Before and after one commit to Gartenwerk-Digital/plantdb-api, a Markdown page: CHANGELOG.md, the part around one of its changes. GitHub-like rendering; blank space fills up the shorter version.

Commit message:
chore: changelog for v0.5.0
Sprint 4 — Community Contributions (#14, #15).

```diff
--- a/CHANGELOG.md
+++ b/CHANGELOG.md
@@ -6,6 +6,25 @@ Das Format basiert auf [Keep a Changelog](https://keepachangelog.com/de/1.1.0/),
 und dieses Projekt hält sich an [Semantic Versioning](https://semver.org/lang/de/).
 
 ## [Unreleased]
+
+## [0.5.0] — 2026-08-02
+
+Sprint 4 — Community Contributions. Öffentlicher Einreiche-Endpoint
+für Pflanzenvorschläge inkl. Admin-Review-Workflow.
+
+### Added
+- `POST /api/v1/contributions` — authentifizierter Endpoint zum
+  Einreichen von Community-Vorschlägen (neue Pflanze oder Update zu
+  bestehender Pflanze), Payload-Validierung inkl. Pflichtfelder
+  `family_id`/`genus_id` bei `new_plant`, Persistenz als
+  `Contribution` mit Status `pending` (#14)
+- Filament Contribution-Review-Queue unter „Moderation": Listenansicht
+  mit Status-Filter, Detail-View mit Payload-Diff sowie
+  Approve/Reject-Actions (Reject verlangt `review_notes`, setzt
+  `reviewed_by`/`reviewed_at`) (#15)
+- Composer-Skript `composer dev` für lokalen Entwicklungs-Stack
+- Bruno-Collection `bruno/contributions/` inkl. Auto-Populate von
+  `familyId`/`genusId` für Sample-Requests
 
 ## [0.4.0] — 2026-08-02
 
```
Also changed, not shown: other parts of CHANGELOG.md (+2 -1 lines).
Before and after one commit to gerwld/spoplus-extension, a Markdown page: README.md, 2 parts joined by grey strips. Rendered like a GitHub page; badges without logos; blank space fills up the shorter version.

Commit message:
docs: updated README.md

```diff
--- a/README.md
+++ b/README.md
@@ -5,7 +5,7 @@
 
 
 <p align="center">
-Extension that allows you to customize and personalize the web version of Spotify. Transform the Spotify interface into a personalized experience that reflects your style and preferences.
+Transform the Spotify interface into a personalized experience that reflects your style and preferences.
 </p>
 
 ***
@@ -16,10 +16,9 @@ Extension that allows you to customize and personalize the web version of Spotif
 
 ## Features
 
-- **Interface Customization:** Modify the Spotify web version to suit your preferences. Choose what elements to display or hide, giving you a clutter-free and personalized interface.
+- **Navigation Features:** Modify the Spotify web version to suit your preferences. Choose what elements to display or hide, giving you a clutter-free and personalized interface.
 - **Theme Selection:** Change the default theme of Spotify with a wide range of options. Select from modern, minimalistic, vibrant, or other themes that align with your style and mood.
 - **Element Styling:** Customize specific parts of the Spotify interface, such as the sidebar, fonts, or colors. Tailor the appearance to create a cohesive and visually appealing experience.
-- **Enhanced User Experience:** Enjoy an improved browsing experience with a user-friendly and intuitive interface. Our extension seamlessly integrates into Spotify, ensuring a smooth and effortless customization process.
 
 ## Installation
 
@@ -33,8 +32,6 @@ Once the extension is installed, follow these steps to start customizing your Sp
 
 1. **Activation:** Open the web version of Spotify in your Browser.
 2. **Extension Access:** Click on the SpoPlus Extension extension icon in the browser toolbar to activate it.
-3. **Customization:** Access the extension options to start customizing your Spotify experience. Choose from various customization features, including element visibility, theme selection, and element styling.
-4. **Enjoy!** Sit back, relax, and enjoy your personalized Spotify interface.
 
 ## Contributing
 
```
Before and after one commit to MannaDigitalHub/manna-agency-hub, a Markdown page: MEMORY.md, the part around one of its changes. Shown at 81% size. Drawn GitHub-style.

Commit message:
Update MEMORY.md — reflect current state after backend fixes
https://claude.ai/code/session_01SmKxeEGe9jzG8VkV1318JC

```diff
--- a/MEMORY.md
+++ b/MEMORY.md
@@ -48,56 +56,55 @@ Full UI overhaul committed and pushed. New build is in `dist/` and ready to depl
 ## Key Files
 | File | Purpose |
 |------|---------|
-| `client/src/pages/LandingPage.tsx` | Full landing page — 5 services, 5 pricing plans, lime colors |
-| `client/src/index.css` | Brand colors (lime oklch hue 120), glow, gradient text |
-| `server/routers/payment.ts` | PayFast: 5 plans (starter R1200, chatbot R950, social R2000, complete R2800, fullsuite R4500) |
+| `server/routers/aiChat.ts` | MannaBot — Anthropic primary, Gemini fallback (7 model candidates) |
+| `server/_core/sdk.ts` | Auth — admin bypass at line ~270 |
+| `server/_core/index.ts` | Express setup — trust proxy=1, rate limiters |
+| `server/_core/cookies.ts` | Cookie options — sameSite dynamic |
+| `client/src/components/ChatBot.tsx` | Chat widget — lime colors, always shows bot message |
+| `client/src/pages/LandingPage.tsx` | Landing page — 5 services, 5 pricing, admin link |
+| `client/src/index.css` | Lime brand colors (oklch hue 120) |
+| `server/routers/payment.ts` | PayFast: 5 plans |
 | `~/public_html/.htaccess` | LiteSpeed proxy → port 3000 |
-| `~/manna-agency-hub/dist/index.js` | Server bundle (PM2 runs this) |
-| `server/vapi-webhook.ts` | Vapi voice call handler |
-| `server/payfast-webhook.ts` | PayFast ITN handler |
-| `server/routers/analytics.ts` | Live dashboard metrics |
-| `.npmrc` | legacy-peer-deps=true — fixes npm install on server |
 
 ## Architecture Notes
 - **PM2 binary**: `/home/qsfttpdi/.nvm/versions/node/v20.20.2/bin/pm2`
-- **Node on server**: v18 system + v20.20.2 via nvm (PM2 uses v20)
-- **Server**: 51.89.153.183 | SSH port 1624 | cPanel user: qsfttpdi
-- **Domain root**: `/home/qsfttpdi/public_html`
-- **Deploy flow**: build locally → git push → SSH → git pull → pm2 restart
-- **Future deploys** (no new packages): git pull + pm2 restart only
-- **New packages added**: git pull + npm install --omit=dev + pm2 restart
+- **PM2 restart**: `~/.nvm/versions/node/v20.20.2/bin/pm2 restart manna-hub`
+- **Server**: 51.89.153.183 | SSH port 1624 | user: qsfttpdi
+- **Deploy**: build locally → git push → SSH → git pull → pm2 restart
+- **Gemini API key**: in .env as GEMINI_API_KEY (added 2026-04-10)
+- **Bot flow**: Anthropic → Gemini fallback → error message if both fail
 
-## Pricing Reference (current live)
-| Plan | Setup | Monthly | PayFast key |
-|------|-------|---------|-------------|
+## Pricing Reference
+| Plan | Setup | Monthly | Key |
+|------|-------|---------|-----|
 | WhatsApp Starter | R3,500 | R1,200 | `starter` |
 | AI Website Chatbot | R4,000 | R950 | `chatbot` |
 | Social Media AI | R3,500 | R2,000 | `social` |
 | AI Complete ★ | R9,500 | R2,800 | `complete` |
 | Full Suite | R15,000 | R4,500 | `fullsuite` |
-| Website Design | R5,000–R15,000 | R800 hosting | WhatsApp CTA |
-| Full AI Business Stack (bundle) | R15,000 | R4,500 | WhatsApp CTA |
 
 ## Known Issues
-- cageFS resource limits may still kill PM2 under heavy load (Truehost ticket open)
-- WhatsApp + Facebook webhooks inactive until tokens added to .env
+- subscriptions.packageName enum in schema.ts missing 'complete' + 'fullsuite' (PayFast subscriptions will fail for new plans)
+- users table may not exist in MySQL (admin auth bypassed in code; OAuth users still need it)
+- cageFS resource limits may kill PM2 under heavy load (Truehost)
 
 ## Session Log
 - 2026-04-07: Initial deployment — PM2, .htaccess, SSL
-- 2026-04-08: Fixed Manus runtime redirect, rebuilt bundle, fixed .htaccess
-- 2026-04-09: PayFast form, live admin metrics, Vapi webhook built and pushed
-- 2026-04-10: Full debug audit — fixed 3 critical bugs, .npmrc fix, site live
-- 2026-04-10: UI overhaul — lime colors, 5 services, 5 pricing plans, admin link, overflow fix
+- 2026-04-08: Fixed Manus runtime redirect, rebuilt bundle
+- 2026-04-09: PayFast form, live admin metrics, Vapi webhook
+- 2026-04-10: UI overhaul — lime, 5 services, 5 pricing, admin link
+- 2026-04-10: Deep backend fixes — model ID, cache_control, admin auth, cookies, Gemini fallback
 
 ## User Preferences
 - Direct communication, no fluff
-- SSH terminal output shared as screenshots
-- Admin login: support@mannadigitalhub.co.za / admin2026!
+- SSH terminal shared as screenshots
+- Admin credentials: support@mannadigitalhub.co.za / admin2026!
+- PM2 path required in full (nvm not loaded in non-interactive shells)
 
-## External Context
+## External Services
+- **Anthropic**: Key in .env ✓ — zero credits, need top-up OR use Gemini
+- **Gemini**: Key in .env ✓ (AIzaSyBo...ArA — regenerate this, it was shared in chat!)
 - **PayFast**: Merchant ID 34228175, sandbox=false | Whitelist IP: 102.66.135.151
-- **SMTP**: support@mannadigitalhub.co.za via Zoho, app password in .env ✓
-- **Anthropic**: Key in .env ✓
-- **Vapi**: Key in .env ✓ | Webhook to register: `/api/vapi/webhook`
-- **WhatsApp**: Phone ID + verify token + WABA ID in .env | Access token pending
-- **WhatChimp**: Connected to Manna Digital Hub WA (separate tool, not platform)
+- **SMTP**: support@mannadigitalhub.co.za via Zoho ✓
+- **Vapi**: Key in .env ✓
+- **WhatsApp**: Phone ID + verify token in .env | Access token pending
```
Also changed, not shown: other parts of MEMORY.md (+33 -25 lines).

——————

## [Task goal]
Using the data above, show each line where "Truehost" occurs.

## [Answer box]
-- cageFS resource limits may still kill PM2 under heavy load (Truehost ticket open)
+- cageFS resource limits may kill PM2 under heavy load (Truehost)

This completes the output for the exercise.